Not sure about marketing mistake, as 5 guys split $65m in profit every year, No over head and outsourced product, Got the name out and let the rest take its course, Made in China and sold at WalMart, Its the American dream brother, Wish I could have done it,
#33
Quote by hotrodney71
I guess so. I wasn't even aware that First Act made anything that was high quality.


Now you are, Doubtful you'll ever see one though, pretty rare. Brain child of Kelly Butler, former Gibson custom shop chief Luthier, Did those one off NASCAR trophies and other one of a kind Gibson's, The CEO at Gibson doesn't like change so Kelly didn't fit in to the mold, So he went his own way, This is where the FACS come from, The rest are just copies Kinda like a Epiphone to Gibson and Squier to Fender thing , The logo is just window dressing, its just a lot easier to spot a FACS from a First Act sold at Walmart, However the guy working at Guitar Center wouldn't know the difference, About as informed as the kid working at WalMart when it comes to guitars
Last edited by nastytroll at Nov 11, 2016,
#34
Quote by Tony Done
nastytroll

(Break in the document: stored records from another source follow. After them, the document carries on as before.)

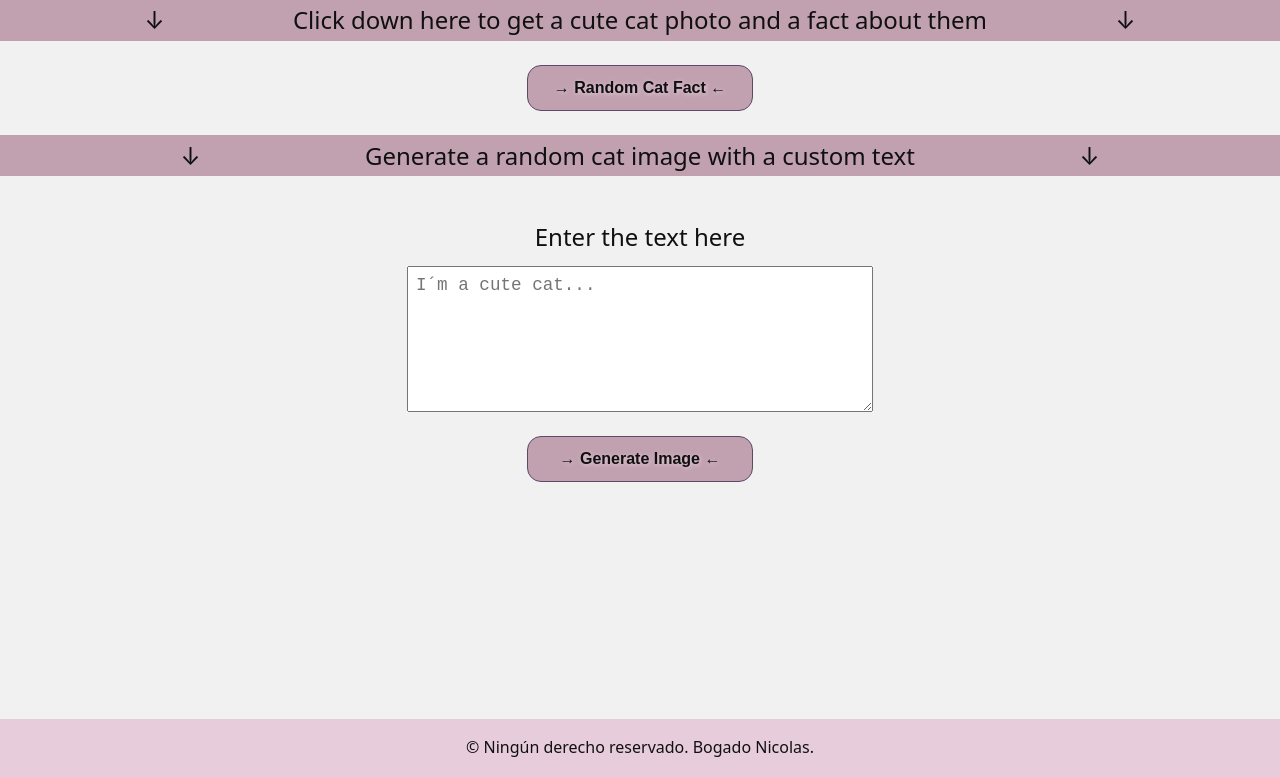
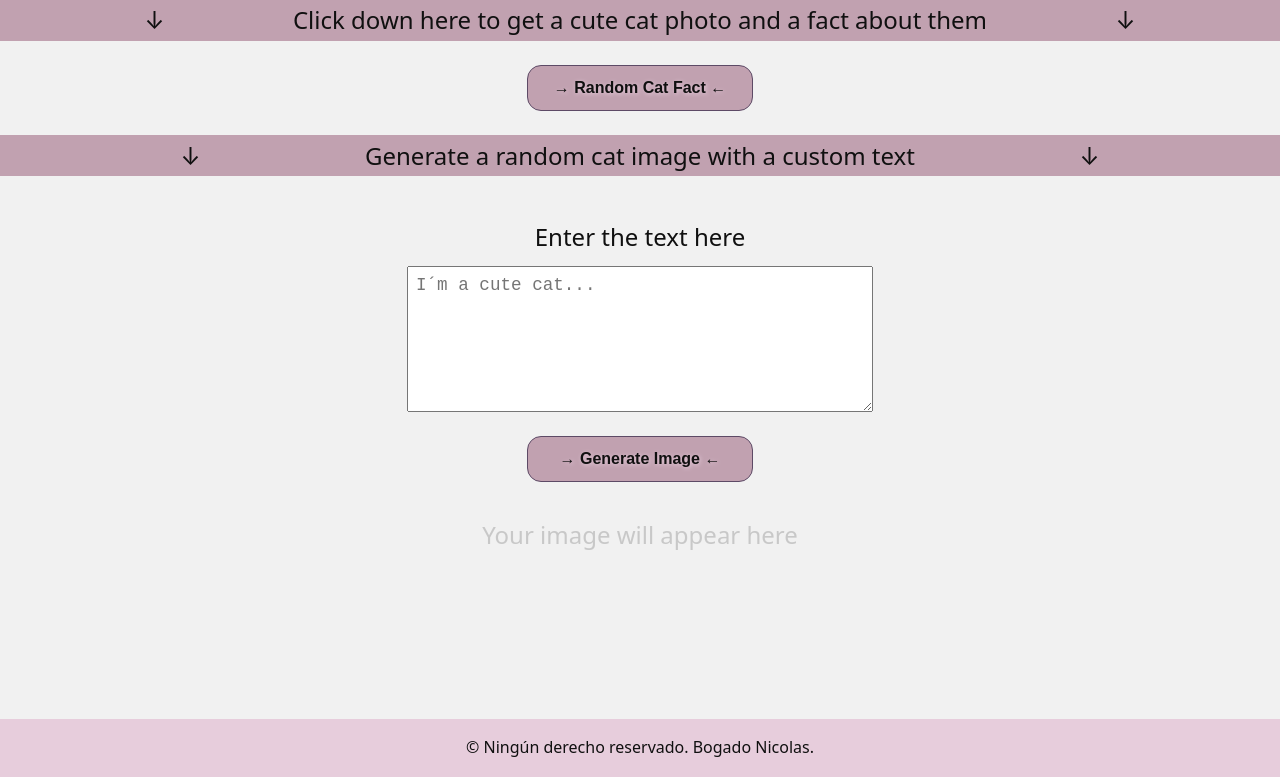
Before and after one commit to naBogado/PARCIAL2, a website with bundled scripts: page public/extra.html in a window 1280 px wide. Shown: the part 129-906 px from the top of the page. Built offline with nearby package versions, Linux system fonts and the light colour scheme.

Commit message:
Correccion de errores

```diff
--- a/public/extra.html
+++ b/public/extra.html
@@ -41,7 +41,7 @@
         </label>
         <button id="genImage">&RightArrow; Generate Image &LeftArrow;</button>
         <div class="loader2 hidden"></div>
-        <div class="img"></div>
+        <div class="img">Your image will appear here</div>
       </section>
     </main>
     <footer>
--- a/src/facts.css
+++ b/src/facts.css
@@ -65,8 +65,12 @@ main {
   margin: 1rem 0;
 }
 .img-gen .img {
+  display: flex;
+  justify-content: center;
+  align-items: center;
   max-width: 70rem;
   padding: 1rem;
+  color: #c0c0c0d8;
 }
 .img-gen .img img {
   width: 100%;
--- a/src/main.js
+++ b/src/main.js
@@ -22,14 +22,8 @@ $genBtn.forEach((btn) => {
 $breedSelect.addEventListener("change", (event) => {
   const val = event.target.value;
   const filtros = filtrarBusqueda(FILTERS.RAZA, val);
-  console.log(filtros);
-
   const queryString = new URLSearchParams(filtros).toString();
-  console.log(queryString);
-
   const url = `/api/data.js?${queryString}`;
-
-  console.log(url);
 
   cargarDatosYMostrar(url);
 });
```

I wonder, though, if they would have done even better if they had kept the high end models well-separated from the Walmart ones. IIRC, they looked pretty good.


Cant say Kelly Butler and his crew havent moved to another market, 90% of all FACS were custom ordered , there were only 2000 of each first run limited edition models made, Lola , Delia and Sheena, meaning not custom ordered, And most of those made they're way to the the European market, There were a few second run editions made after 2006 but you can spot them by the change in the logo and they tend to get confused with the Korean made jobs, Not bad guitars and a far cry better than the Chinese made crap they shove down your throat with a respectible logo on it these days, But hey welcome to the 21st century , I would imagine Kelly still builds guitars. Just not for the open market, You'd need conections and some serious cash and cred for him to build you a guitar, Might be quite a waiting list though, Got a cousin that builds Classical guitars, 3 years and $10k bro, Personally I have no use for a cat gut stringed guitar. but there are those that will pay that much and wait that long for such guitars,
#35
nastytroll

Three years and $10K is pretty modest by classical guitar standards. The top makers are around $50K with waiting lists of 10 years or so, eg Greg Smallman. We tend to forget how cheap "popular" guitars are by the standards of concert instruments. The local viola maker, not a big name by any means, was charging $18K about eight years ago.
#36
Tony DoneThat's what I mean. The amp is a tougher decision than which guitar IMO.
#38
Speaking writing off brands, when I had absolutely no clue I wrote of Marshall after playing an mg and hating it.....i didn't know all the deals behind the different models.... years later I happened to play through a different model and it was killer
#39
kramer242I have 2 peavey amps, a behringer and a fender - none of which I like. On the 5th try, I finally found one I love and it's a ...Monoprice! Their 15w tube is a great classic rock amp and the volume goes to 11! lol I took a chance based on reviews and the fact that it was on sale for $188 shipped. The reverb isn't the best but it's cheap and easy to fix that. I'm gonna upgrade the tubes and speaker only because I already have the parts. It sounds really good stock, but hey why not make it even better?